When developing learning materials, it is important to understand at least the basics of copyright law.
Although it varies from country to country, in the United States, copyright of printed matter is governed
by Title 17 of the United States Code. Of particular importance to learning developers is fair use, noted in
section 107, excerpts below.
Title 17 of the United States Code, § 107
Notwithstanding the provisions of sections 17 U.S.C. § 106 and 17 U.S.C. § 106A, the fair use of a copyrighted
work, including such use by reproduction in copies or phonorecords or by any other means specified by that
section, for purposes such as criticism, comment, news reporting, teaching (including multiple copies for
classroom use), scholarship, or research, is not an infringement of copyright. In determining whether the use
made of a work in any particular case is a fair use the factors to be considered shall include:
the purpose and character of the use, including whether such use is of a commercial nature or is for
nonprofit educational purposes;
the nature of the copyrighted work;
the amount and substantiality of the portion used in relation to the copyrighted work as a whole; and
the effect of the use upon the potential market for or value of the copyrighted work.
The fact that a work is unpublished shall not itself bar a finding of fair use if such finding is made upon
consideration of all the above factors.
According to the Association for Training and Development (ATD), The notion of fair use gives professionals
some scope in what they can include in educational materials, but because penalties are often assessed on
the basis of the number of copies made of the material, this is one area where it is better to err on the side of
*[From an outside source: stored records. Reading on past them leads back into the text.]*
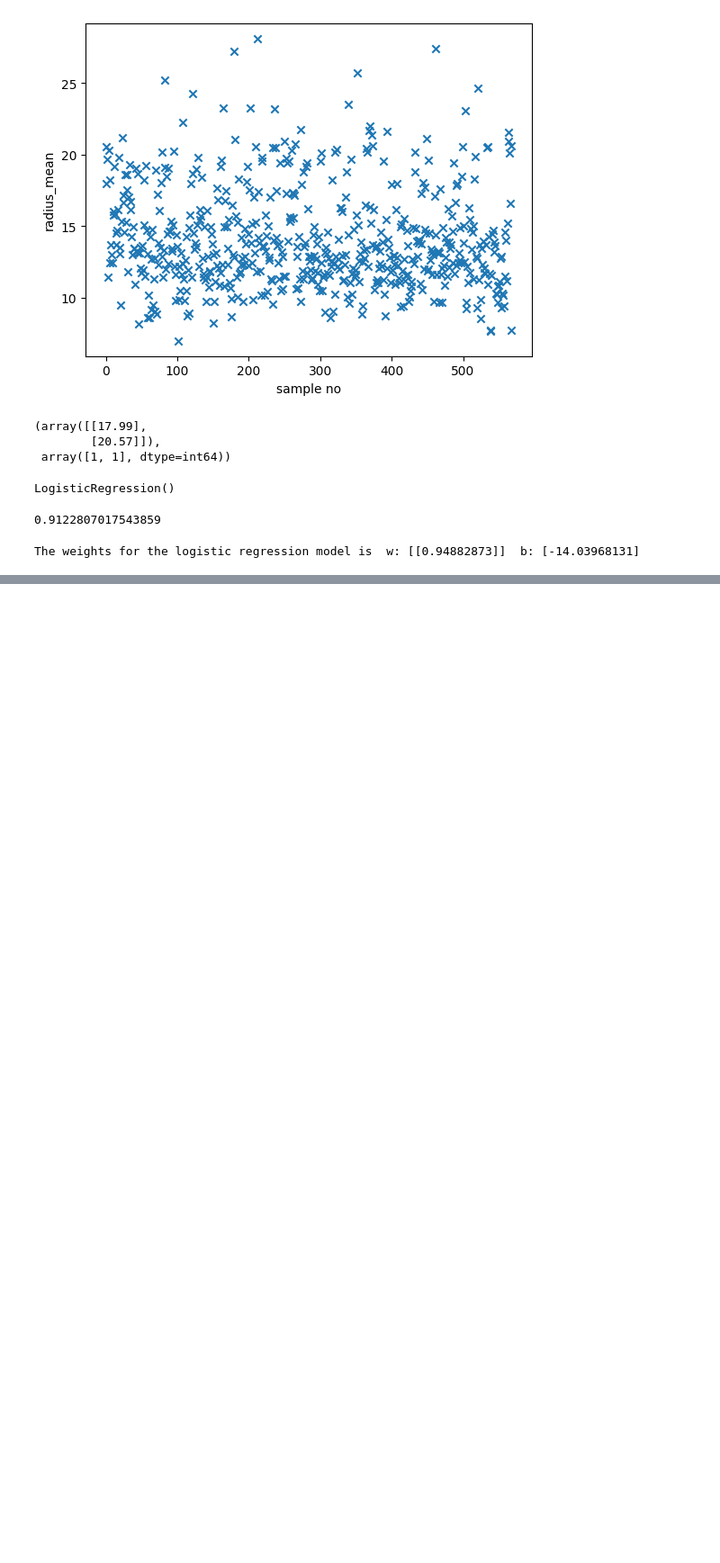
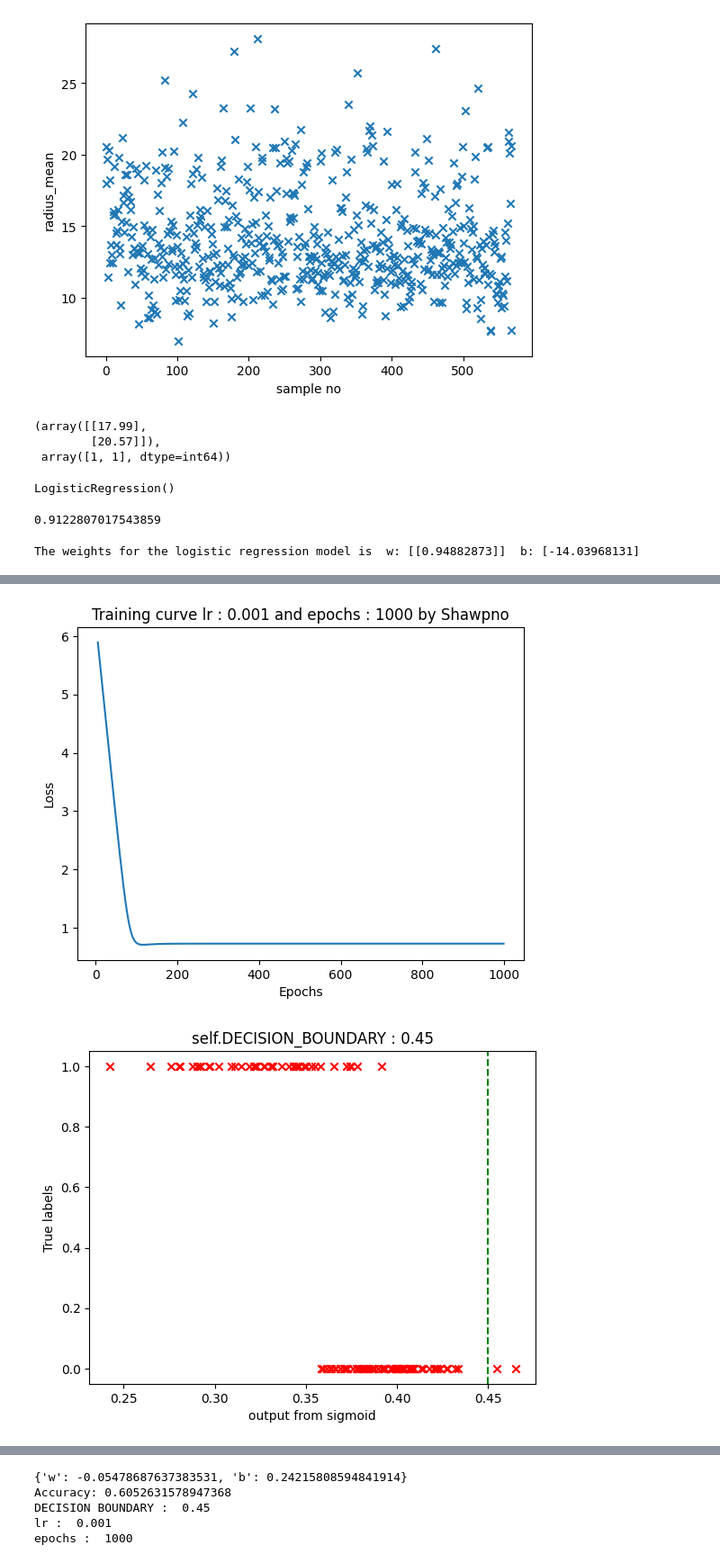
Before and after one commit to swapnashis/Intro_to_AI-BKIAC, a Jupyter notebook: Assingment-2A/Assignment-02A-logistic-regression.ipynb, the cells around one changed output, grey strips where cells are left out. Shown at 90% size. Cells and saved outputs as stored; diff of their text form; code cells hidden in the pictures; blank space fills up the shorter version.

```diff
--- a/Assingment-2A/Assignment-02A-logistic-regression.ipynb
+++ b/Assingment-2A/Assignment-02A-logistic-regression.ipynb
@@ -249,0 +261,23 @@ ValueError: Classification metrics can't handle a mix of binary and continuous t
+# %%
+my_model = MyLogisticRegression(decissionBoundary=0.45)
+my_model.fit(X_train, y_train, epochs=1000, lr=0.001, verbose=False)
+my_model.plot_training_curve()
+my_model.plot_decision_boundary(X_test, y_test)
+
+plt.scatter(X_test, y_test, color='b', marker='o', label='Ground Thruth')
+plt.scatter(X_test, my_model.predict(X_test), color='r', marker='x', label='Predicted')
+plt.xlabel('radius_mean')
+plt.ylabel('diagnosis')
+plt.title('Ground Truth vs Predicted')
+plt.legend()
+plt.show()
+
+print(my_model.params)
+from sklearn.metrics import accuracy_score
+print("Accuracy:", accuracy_score(y_test, my_model.predict(X_test)))
+print('DECISION BOUNDARY : ', my_model.DECISION_BOUNDARY )
+print('lr : ',my_model.stats['lr'])
+print('epochs : ',my_model.stats['epochs'])
+# %% [output]
+[figure, added]
+[figure, added]
@@ -249,0 +285,5 @@ ValueError: Classification metrics can't handle a mix of binary and continuous t
+{'w': -0.05478687637383531, 'b': 0.24215808594841914}
+Accuracy: 0.6052631578947368
+DECISION BOUNDARY :  0.45
+lr :  0.001
+epochs :  1000
```
Also changed, not shown: parts of 10 cells of this notebook, 3 other files.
asking permission rather than seeking forgiveness, because forgiveness can be very expensive